For years, that philosophy helped me write more succinctly, more clearly, and I believe, more potently. I used to write first, edit second. As I became more skilled at editing my own work, I started writing and editing simultaneously. For many years, this was how I’d compose-write a line, edit as I went, change words, change direction, alter the form, finish the text, breathe, edit again.
Somewhere along the way, I got lost. Editing became more important than writing. Files full of half completed stories, random lines or paragraphs became the normal. I couldn’t finish a third of what I started writing, becoming frustrated with the way I was expressing, not what I was expressing. Form becoming meaning, not the vehicle to meaning. I was losing my writing edge, and while the writing I was able to finish was still, in my view, top quality, it was frustrating to watch so many ideas sit unfinished.
There are at least three longer pieces, novel ideas, sitting in files, in similar states of frustrated incompleteness. I have rewritten the same chapters so many times that I finally quit trying. In one story, I wrote myself into a corner in the first five pages. Another, I can see the ideas, how they fit together, but I am not talented enough (yet) to execute them. Going on almost three years since I left the library, and my first book is no closer to completion.
November came rolling, and along with it, National Novel Writing Month. Last year, my brother in law started the challenge to write 50,000 words in one month, and while he did not complete the story, he did complete the words. I am amazed at that! So many words in so short a time. Break it down to just under 1700 words a day, and it seems just as daunting. Still, I wanted to try it, wanted to give myself a tangible goal. I had not been able to write more than 700 words in one sitting for quite a long time, and if I did write that many words, it was never done on consecutive days. I would edit myself out of half of them. I determined to try anyway.
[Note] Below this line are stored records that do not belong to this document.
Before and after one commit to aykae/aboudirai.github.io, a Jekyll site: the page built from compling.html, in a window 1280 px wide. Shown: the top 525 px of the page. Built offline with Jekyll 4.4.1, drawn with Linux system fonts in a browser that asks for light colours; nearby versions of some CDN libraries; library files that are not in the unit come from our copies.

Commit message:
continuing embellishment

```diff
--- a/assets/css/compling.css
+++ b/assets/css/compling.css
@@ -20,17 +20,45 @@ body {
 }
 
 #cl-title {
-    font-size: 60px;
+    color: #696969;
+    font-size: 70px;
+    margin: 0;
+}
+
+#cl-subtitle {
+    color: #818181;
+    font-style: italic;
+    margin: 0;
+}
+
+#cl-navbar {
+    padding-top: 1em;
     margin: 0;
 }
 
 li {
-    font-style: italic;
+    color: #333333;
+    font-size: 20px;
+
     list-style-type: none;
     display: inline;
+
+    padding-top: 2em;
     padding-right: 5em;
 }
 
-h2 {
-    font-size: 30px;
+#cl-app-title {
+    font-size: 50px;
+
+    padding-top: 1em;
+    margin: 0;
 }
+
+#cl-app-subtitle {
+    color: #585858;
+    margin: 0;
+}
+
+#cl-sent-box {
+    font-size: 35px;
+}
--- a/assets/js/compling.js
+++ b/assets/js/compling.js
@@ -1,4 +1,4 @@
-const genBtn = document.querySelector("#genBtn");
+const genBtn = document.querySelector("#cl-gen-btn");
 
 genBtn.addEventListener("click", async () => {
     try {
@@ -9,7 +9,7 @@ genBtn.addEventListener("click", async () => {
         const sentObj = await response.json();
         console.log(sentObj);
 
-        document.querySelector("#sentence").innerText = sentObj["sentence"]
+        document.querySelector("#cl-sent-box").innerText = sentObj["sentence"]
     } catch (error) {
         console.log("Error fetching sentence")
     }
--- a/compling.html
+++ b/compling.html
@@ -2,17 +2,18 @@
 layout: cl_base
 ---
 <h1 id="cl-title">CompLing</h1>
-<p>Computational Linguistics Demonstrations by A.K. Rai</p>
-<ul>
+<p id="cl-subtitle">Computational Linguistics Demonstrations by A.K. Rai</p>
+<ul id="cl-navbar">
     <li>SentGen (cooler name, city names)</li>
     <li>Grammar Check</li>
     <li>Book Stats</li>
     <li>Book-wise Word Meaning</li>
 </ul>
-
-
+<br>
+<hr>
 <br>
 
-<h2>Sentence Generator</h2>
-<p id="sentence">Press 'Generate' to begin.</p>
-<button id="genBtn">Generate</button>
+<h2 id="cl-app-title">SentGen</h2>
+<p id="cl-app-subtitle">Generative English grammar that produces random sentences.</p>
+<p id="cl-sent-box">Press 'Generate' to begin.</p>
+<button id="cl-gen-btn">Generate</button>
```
On November first, I sat at my computer and pulled up a blank page. Bad idea. Nothing came, no idea, no words. I pulled up the story I’d started the week I quit the library, read over it, liked the tone and the direction. I could see the corner I had written myself in, but better yet, a way to get out of that sticky place. I started writing. After forty minutes, I had left a little over 1000 new words on the page. Combined with the original writing, I had just over 3000 total words. I was off and running.
On day 2, the old habits started creeping in. I deleted an entire page, rewrote it, then stopped. I couldn’t let this go on. I was my own worst enemy, my need for a clean text, a near perfect page, was like a monster eating at my creativity. A perfect page was an impossibility and the search for it would never lead me to a complete book. I needed to silence that creature, find some means to lock it up until I finished my goal, finished the story. Then I could let him loose to edit his hungry heart out. I needed rules for writing, something I could come back to when I was frustrated or stuck. They had to be simple, clear, few in number, effective. I came up with five.
1. Remember, you don’t have readers yet (thanks for this tidbit of wisdom, Josh Hanagarne).
2.This is NOT about a perfect text, this is about telling a story.
3. Even if you hate it, write it. You can fix it when the story is done.
4. Trust your ideas, they are good ones.
5. Do NOT harsh edit.
And with those rules written, I was able to shut off the critic in my head and write. I still have moments when I get stuck, need to take a break, but I refuse to re-read what I have put down. I will read the last few sentences from the day before to maintain the tone, get the story back in my head, but I haven’t deleted anything more than a sentence or two in 12 days. I’m on pace to finish. The story is coming, the ideas are there. I’m going to do it, finally.